Durbin was referencing Rosa Parks, an African-American civil rights activist who was arrested for refusing to give up her seat on a bus.

The office of Senate Judiciary Chairman Chuck Grassley (R-Iowa) pushed back, arguing Democrats could have made Lynch’s nomination a priority late last year when they still had the majority.

"The remarks made this morning by the Democratic leadership were misguided, shameful and, as their own record in the majority shows, hypocritical," Grassley’s office said in a statement.

A vote on Lynch could be delayed until April if it does not take place next week. The Senate is set to go on a two-week recess one week from Friday. 
 
Senate Majority Leader Mitch McConnell (R-Ky.) says he won't bring Lynch's nomination up for a vote until Senate Democrats allow a vote on a stalled anti-trafficking bill. 
 
Democrats are blocking that legislation because it includes the Hyde Amendment, which blocks federal funding for abortion.

McConnell said Tuesday that Lynch will get a vote, it's just a matter of when the Senate passes the human trafficking bill. 

Durbin suggested that Republicans are using the vote to "target" Lynch.  

"Why has the Senate Republican leadership decided to target this good woman and to stop her from serving as the first African-American attorney general of the United States of America?" Durbin said. "There is no good reason."

With unanimous support from Democrats, Lynch would need four GOP votes to be confirmed. Republican Sens.

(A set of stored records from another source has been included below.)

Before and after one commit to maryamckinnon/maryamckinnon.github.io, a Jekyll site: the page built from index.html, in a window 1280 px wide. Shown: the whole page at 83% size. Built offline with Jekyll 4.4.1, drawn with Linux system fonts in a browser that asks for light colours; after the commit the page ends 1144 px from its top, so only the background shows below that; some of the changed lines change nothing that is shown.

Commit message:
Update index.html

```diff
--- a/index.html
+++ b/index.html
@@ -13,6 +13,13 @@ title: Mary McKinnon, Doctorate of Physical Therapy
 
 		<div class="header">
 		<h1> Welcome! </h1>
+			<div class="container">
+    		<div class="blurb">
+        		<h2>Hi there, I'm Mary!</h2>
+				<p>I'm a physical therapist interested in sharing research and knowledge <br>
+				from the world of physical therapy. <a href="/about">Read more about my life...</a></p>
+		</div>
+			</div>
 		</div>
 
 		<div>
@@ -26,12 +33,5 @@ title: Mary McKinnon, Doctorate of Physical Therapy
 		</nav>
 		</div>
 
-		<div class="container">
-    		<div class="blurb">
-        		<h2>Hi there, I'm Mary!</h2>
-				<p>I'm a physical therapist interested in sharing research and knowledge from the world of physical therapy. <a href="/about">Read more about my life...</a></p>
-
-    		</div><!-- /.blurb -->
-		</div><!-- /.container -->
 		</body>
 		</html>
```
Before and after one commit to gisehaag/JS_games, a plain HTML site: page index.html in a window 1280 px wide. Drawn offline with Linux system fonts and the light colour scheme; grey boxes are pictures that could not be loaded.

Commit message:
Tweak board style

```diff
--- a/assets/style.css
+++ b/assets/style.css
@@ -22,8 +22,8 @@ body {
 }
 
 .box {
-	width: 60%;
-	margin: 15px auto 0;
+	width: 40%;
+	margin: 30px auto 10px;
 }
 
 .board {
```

Jeff Flake (Ariz.), Susan Collins (Maine), Lindsey Graham (S.C.) and Orrin Hatch (Utah) have suggested they will back her.

Updated at 5:22 p.m.